The whole listing is to be written out again exactly; the pictures are not.

DATA PROVIDED ->
Start of Block
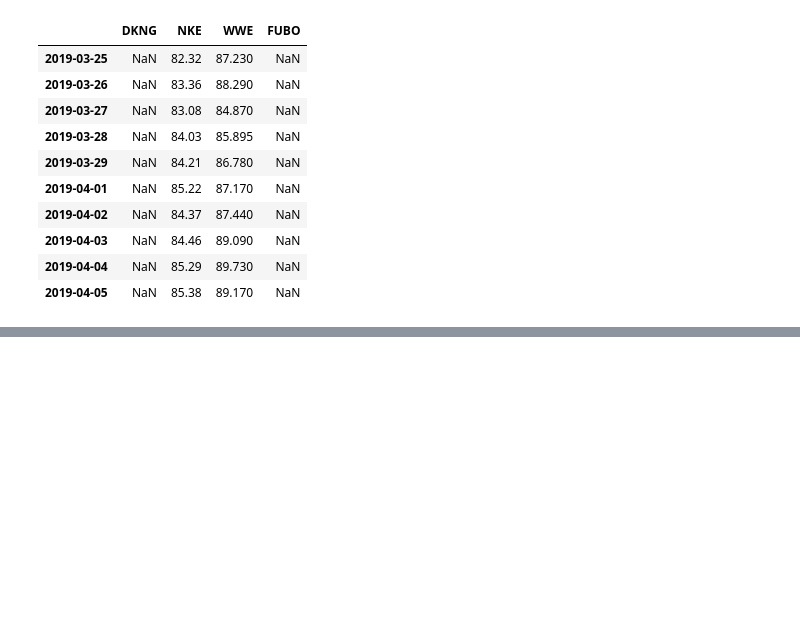
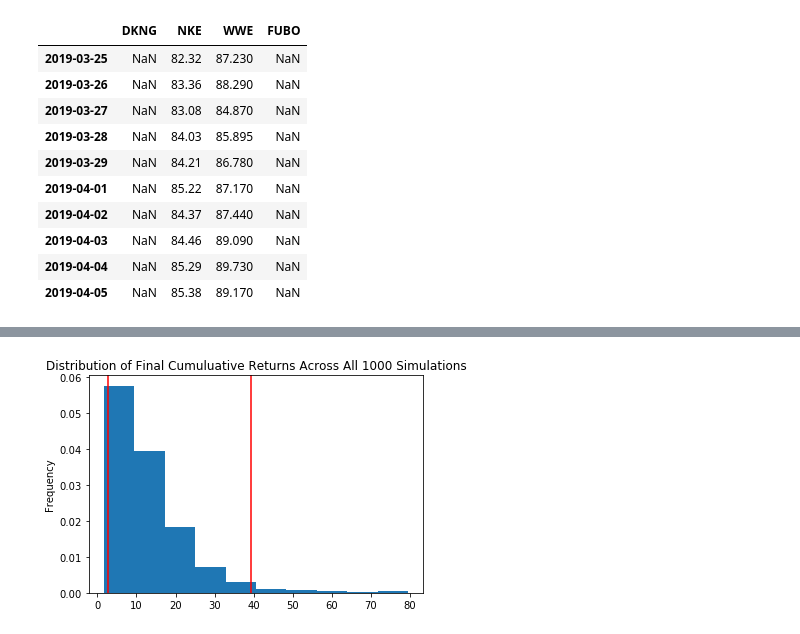
Before and after one commit to niallpwright/group2, a Jupyter notebook: Nick_sports_stocks.ipynb, the cells around one changed output, grey strips where cells are left out. Saved outputs shown, nothing was run; the diff lists cells and outputs as text; code cells hidden in the pictures; blank space fills up the shorter version.

```diff
--- a/Nick_sports_stocks.ipynb
+++ b/Nick_sports_stocks.ipynb
@@ -84,0 +161,5 @@ nick_portfolio_prices.to_csv('nick_portfolio.csv')
+# %%
+# Plot probability distribution and confidence intervals
+mc_3_year_dist = mc_3_year.plot_distribution()
+# %% [output]
+[figure, added]
```
Also changed, not shown: parts of 22 cells of this notebook, 1 other file.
End of Block
ANSWER SECTION ->
Before and after one commit to niallpwright/group2, a Jupyter notebook: Nick_sports_stocks.ipynb, the cells around one changed output, grey strips where cells are left out. Saved outputs shown, nothing was run; the diff lists cells and outputs as text; code cells hidden in the pictures; blank space fills up the shorter version.

```diff
--- a/Nick_sports_stocks.ipynb
+++ b/Nick_sports_stocks.ipynb
@@ -84,0 +161,5 @@ nick_portfolio_prices.to_csv('nick_portfolio.csv')
+# %%
+# Plot probability distribution and confidence intervals
+mc_3_year_dist = mc_3_year.plot_distribution()
+# %% [output]
+[figure, added]
```
Also changed, not shown: parts of 22 cells of this notebook, 1 other file.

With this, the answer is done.